• _Work to be completed_
From the data below, copy each line that includes the word "same".

--- Supplied records Enclosed Below ---

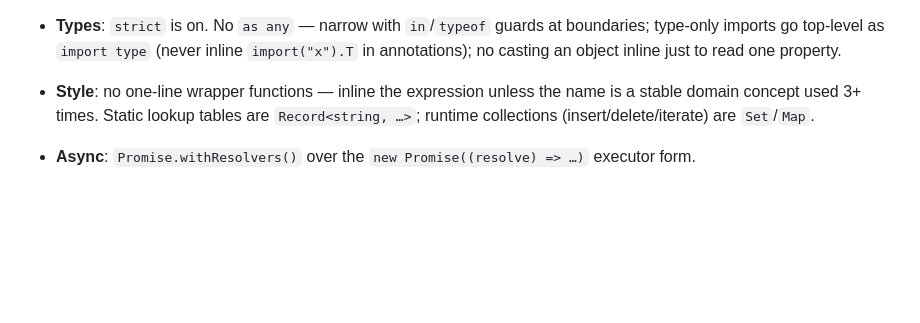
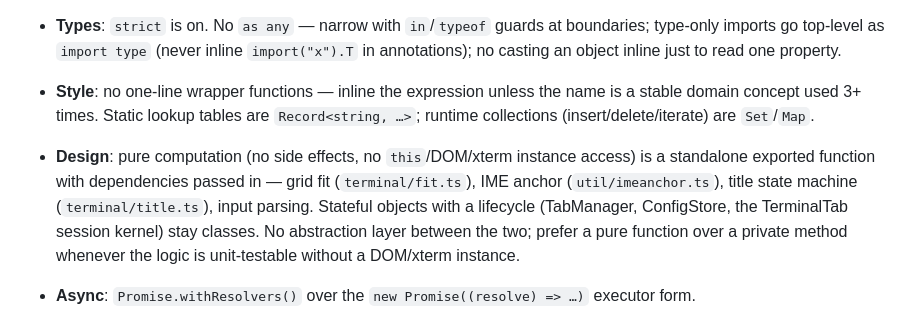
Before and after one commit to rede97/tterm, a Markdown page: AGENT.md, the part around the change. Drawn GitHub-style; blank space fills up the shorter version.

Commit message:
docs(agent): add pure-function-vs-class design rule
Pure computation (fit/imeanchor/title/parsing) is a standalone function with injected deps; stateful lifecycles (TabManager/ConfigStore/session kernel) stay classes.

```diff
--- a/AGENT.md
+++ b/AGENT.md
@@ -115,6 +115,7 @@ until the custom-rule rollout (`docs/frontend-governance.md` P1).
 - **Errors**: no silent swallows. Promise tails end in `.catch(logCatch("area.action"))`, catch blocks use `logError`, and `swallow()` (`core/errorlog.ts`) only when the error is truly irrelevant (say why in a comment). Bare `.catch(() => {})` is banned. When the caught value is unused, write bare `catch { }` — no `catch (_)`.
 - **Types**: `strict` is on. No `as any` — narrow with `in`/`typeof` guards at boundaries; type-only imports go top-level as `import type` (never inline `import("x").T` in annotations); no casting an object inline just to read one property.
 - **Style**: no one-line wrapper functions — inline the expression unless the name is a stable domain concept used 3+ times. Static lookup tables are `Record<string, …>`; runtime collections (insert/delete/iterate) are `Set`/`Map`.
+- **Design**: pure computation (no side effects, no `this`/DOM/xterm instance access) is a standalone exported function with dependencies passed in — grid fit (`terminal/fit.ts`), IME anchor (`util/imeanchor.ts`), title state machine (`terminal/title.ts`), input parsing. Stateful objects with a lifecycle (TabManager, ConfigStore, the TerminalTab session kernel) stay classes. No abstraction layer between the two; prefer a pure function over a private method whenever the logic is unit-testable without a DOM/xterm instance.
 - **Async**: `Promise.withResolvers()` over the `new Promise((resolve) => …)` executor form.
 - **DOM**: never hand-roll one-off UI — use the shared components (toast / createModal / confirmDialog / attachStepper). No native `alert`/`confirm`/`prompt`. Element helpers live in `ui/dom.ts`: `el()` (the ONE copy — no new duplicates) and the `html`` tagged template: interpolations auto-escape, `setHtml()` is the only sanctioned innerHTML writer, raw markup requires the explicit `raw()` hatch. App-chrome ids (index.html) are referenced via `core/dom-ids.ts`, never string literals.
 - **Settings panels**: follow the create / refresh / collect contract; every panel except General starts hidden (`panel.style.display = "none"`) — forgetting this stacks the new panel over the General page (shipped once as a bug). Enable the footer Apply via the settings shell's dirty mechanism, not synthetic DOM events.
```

--- End of Enclosed Supplied records ---
--- Supplied records Enclosed Below ---

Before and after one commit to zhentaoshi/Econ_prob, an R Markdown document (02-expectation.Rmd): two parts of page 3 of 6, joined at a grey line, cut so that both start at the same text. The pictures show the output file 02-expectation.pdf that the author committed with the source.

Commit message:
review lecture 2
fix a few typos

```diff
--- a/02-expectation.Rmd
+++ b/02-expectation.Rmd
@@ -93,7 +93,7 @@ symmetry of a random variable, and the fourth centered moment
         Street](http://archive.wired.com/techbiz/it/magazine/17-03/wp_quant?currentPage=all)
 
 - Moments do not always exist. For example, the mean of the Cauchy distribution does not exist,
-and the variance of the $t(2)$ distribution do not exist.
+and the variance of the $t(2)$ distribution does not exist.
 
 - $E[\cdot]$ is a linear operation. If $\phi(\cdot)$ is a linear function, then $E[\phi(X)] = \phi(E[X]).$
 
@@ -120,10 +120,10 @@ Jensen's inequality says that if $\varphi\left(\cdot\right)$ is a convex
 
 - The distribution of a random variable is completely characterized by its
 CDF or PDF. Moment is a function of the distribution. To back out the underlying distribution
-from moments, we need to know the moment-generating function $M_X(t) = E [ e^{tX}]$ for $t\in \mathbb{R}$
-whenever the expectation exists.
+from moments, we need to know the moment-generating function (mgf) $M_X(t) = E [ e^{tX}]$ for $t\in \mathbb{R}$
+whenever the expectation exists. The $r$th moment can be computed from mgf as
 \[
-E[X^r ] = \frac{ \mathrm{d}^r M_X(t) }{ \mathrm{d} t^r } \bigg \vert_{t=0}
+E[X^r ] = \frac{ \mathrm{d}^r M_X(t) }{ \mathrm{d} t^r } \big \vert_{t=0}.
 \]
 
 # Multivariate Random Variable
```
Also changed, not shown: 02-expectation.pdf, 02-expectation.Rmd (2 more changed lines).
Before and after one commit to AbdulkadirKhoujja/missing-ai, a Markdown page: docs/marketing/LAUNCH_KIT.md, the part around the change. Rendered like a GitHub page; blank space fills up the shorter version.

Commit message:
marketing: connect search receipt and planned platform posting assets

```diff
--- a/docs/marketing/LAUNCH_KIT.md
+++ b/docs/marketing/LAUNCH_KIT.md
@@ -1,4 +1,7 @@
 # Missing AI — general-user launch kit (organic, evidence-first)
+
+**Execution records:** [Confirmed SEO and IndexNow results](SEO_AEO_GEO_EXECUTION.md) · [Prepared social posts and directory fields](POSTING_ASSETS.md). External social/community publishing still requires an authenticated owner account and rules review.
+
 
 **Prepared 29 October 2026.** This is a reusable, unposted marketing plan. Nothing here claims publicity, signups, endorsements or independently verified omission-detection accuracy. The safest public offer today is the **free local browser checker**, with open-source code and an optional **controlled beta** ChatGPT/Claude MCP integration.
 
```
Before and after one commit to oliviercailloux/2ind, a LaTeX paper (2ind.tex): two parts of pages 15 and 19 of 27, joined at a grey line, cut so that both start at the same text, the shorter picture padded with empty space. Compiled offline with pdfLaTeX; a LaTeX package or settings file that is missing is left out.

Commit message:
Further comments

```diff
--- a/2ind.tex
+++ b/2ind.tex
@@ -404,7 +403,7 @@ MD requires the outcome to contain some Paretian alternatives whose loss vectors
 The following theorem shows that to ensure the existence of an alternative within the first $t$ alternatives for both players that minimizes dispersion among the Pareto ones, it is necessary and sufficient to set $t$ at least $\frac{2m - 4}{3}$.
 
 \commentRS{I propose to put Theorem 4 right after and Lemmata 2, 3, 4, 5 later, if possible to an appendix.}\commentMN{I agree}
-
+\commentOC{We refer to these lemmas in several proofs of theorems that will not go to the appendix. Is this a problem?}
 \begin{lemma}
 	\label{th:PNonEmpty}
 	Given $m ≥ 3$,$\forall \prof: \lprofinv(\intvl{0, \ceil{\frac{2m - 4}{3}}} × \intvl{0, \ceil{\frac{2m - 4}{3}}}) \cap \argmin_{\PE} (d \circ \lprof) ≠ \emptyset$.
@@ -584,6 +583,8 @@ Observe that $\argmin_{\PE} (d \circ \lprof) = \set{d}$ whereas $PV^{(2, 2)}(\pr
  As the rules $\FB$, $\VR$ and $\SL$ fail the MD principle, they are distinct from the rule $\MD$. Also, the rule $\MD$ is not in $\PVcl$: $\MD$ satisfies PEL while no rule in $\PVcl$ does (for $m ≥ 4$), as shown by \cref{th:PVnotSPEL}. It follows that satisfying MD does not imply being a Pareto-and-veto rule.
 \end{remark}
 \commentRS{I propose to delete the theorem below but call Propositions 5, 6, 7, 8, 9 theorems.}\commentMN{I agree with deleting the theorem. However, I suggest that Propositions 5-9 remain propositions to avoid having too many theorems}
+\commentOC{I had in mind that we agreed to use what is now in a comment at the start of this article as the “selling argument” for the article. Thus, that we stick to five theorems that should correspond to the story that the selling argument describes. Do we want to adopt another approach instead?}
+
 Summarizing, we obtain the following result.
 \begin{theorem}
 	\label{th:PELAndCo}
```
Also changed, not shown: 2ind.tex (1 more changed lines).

--- End of Enclosed Supplied records ---

• _Expected answer_
Before and after one commit to zhentaoshi/Econ_prob, an R Markdown document (02-expectation.Rmd): two parts of page 3 of 6, joined at a grey line, cut so that both start at the same text. The pictures show the output file 02-expectation.pdf that the author committed with the source.
Before and after one commit to oliviercailloux/2ind, a LaTeX paper (2ind.tex): two parts of pages 15 and 19 of 27, joined at a grey line, cut so that both start at the same text, the shorter picture padded with empty space. Compiled offline with pdfLaTeX; a LaTeX package or settings file that is missing is left out.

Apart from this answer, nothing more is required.